PROVIDED RECORDS:
____

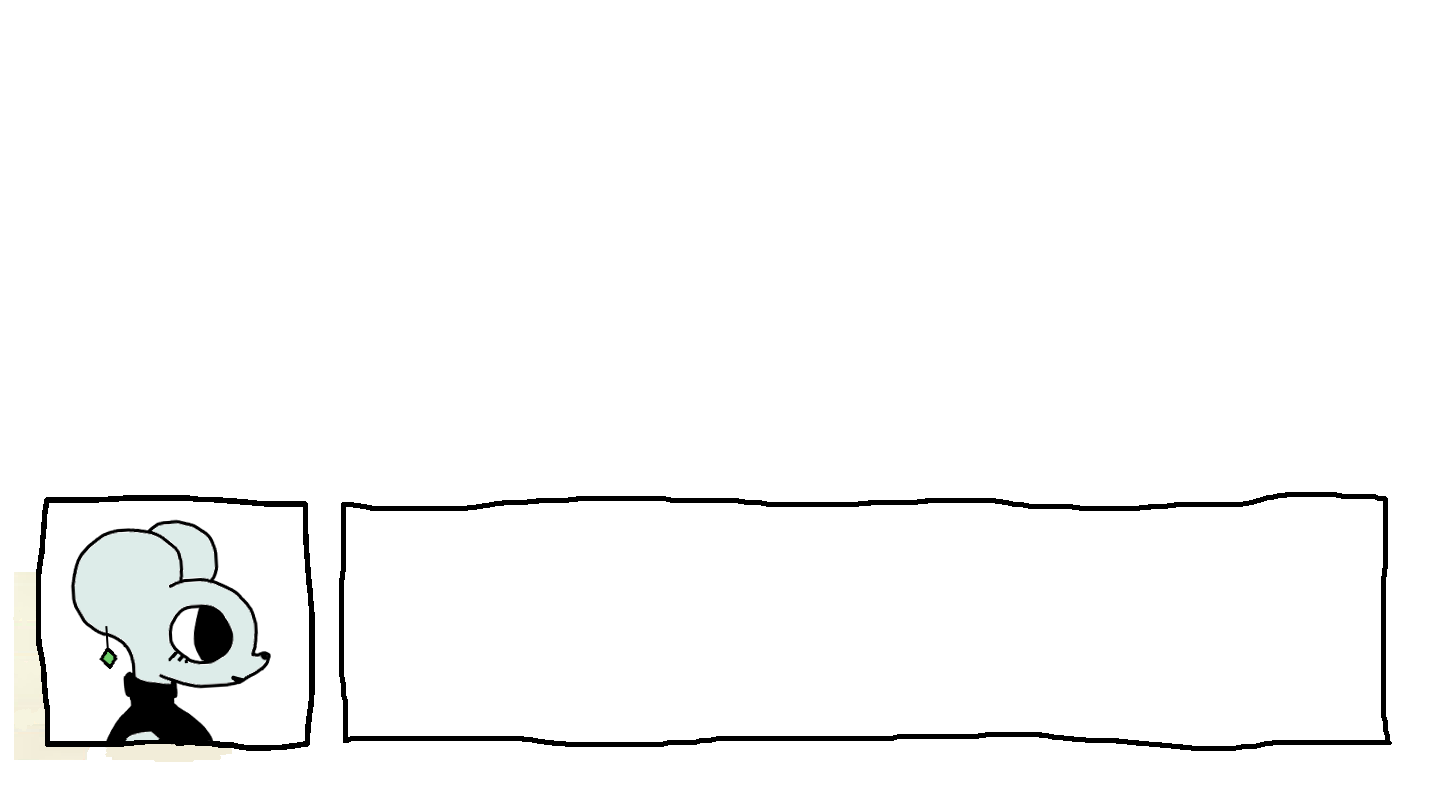
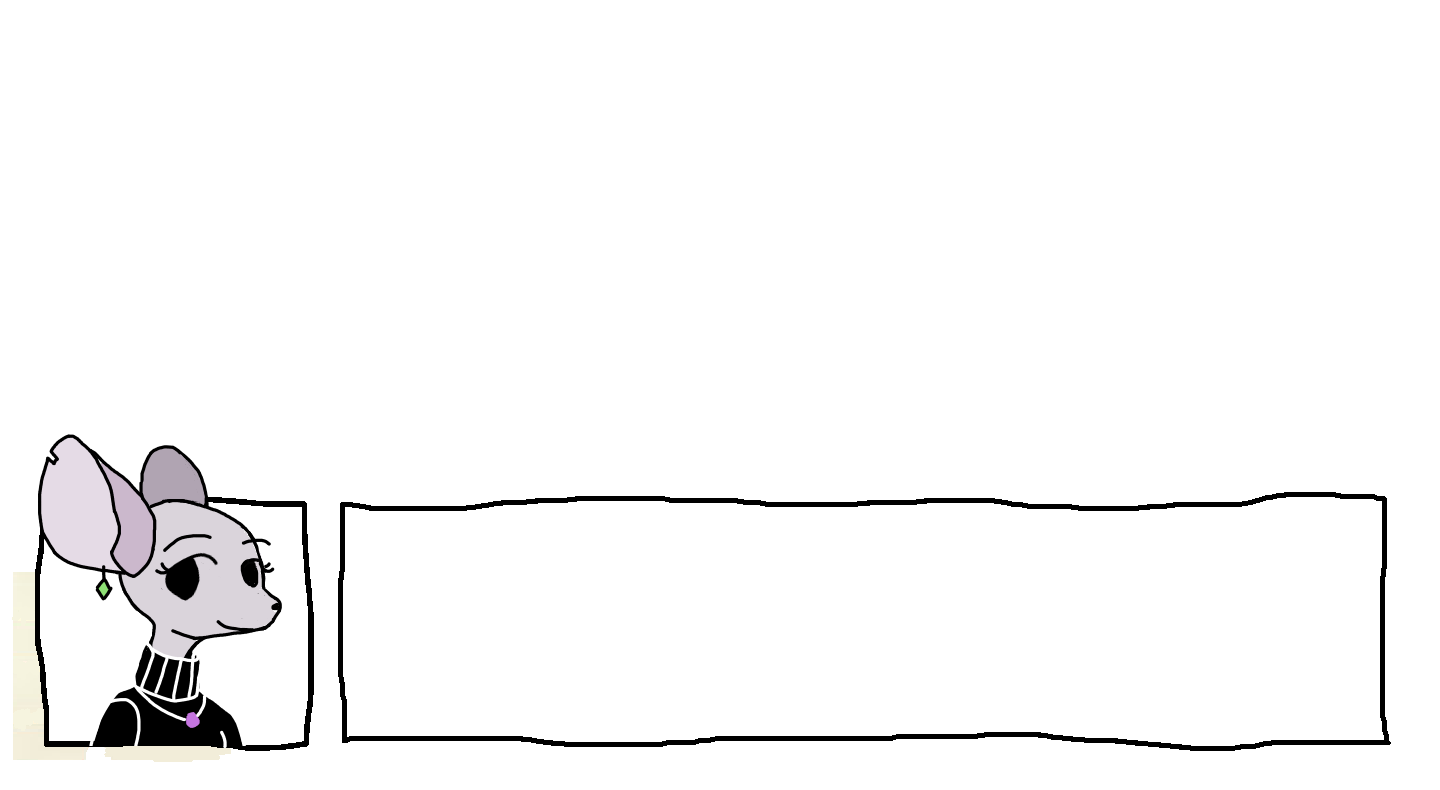
Add files via upload

Changed region(s): [[0.0, 0.5468, 0.2188, 0.9418]]

diff --git a/the-infinite-labyrinth/labyrinth.html b/the-infinite-labyrinth/labyrinth.html
@@ -5,7 +5,9 @@
 
 /*different art for verily*/
 /*candle thunk, rope thwump, unlocking noise for opening both locked panels (chest and alcoves) and for failing to open them
-restart button and home button
+more sounds for click1audio
+smaller plinth?
+from the save point, when moving twice south into the chasm, chasm explorers fails to appear
 */
 
 
@@ -1067,6 +1069,8 @@ display: none;
     <img src="stymielaughglitch.gif" alt="stymie glitch" class="dialogue" id="stymielaughglitch">
     
     <img src="verily.png" alt="verily's default dialogue portrait" class="dialogue" id="vdm">
+    <img src="verilyhappy.png" alt="verily's default dialogue portrait" class="dialogue" id="vhap">
+    <img src="verilyrelax.png" alt="verily's default dialogue portrait" class="dialogue" id="vrel">
     <img src="verilydemure.png" alt="verily's default dialogue portrait" class="dialogue" id="verily">
     <img src="verilysurprised.png" alt="verily's default dialogue portrait" class="dialogue" id="vsup">
     <img src="shuri.png" alt="shuri's default dialogue portrait" class="dialogue" id="shuri">
@@ -1382,7 +1386,7 @@ display: none;
         <p id="zm4">Even though it seems like Stymie apparently consented.</p>
     <p id="zm5">Didn’t we do the essentially same thing when we found her missing data cube?</p>
         <p id="zm6">I don’t know... She made a specific request, didn’t she?</p>
-    <p id="zm7">Did she? I thought it was more like “if you find my data cube, then I can turn off the current for you.”</p>
+    <p id="zm7">Did she? I thought it was more like “if you find my data cube, then I can turn off the electric current for you.”</p>
         <p id="zm8">It certainly seemed like it was part of the puzzle, though. We might not even have been able to get any deeper in without Stymie. Like the labyrinth knew what was missing and wanted us—</p>
         <p id="zm9">Well.</p>
         <p id="zm10">I shouldn’t assume that the labyrinth <i>wants</i> anything, but one thing is clear.</p>
@@ -3745,7 +3749,7 @@ if (event.key === 'Enter' || event.key === ' ') {
      } else if (dialogue.verilyIntro === 11) {
        zk11.style.display = "none";
        zk12.style.display = "block"; //im summer verily
-       v.style.display = "block";
+       vhap.style.display = "block";
        k.style.display = "none";
        dialogue.verilyIntro++;
          return;
@@ -3753,7 +3757,7 @@ if (event.key === 'Enter' || event.key === ' ') {
        zk12.style.display = "none";
        zk13.style.display = "block";
        k.style.display = "block";
-       v.style.display = "none";
+       vhap.style.display = "none";
        dialogue.verilyIntro++;
          return;
      } else if (dialogue.verilyIntro === 13) {
@@ -3828,13 +3832,15 @@ if (event.key === 'Enter' || event.key === ' ') {
      } else if (dialogue.verilyIntro === 23) {
        zk23.style.display = "none";
        zk24.style.display = "block";
-       v.style.display = "block";
+       vrel.style.display = "block";
+       v.style.display = "none";
        dialogue.verilyIntro++;
          return;
      } else if (dialogue.verilyIntro === 24) {
        zk24.style.display = "none";
        zk25.style.display = "block";
        v.style.display = "block";
+       vrel.style.display = "none";
        dialogue.verilyIntro++;
          return;
      } else if (dialogue.verilyIntro === 25) {
@@ -3931,7 +3937,7 @@ if (event.key === 'Enter' || event.key === ' ') {
      } else if (dialogue.verilyIntro === 39) {
         zk39.style.display = "none";
         zk40.style.display = "block";
-       v.style.display = "block";
+       vrel.style.display = "block";
        b.style.display = "none";
        dialogue.verilyIntro++;
          return;
@@ -3939,6 +3945,7 @@ if (event.key === 'Enter' || event.key === ' ') {
      else if (dialogue.verilyIntro === 40) {
         zk40.style.display = "none";
         zk41.style.display = "block";
+        vrel.style.display = "none";
         v.style.display = "block";
        dialogue.verilyIntro++;
          return;
@@ -3969,14 +3976,15 @@ if (event.key === 'Enter' || event.key === ' ') {
      } else if (dialogue.verilyIntro === 45) {
        zk45.style.display = "none";
        zk46.style.display = "block";
-       v.style.display = "block";
+       v.style.display = "none";
+       vrel.style.display = "block";
          dialogue.verilyIntro++;
          return;
      } else if (dialogue.verilyIntro === 46) {
        zk46.style.display = "none";
        zk47.style.display = "block";
        k.style.display = "block";
-       v.style.display = "none";
+       vrel.style.display = "none";
          dialogue.verilyIntro++;
          return;
      } else if (dialogue.verilyIntro === 47) {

____

INSTRUCTIONS FOR THE TASK: Go through the data above and find the lines with the word "cube". Copy each of those lines.

RESPONSE:
     <p id="zm5">Didn’t we do the essentially same thing when we found her missing data cube?</p>
-    <p id="zm7">Did she? I thought it was more like “if you find my data cube, then I can turn off the current for you.”</p>
+    <p id="zm7">Did she? I thought it was more like “if you find my data cube, then I can turn off the electric current for you.”</p>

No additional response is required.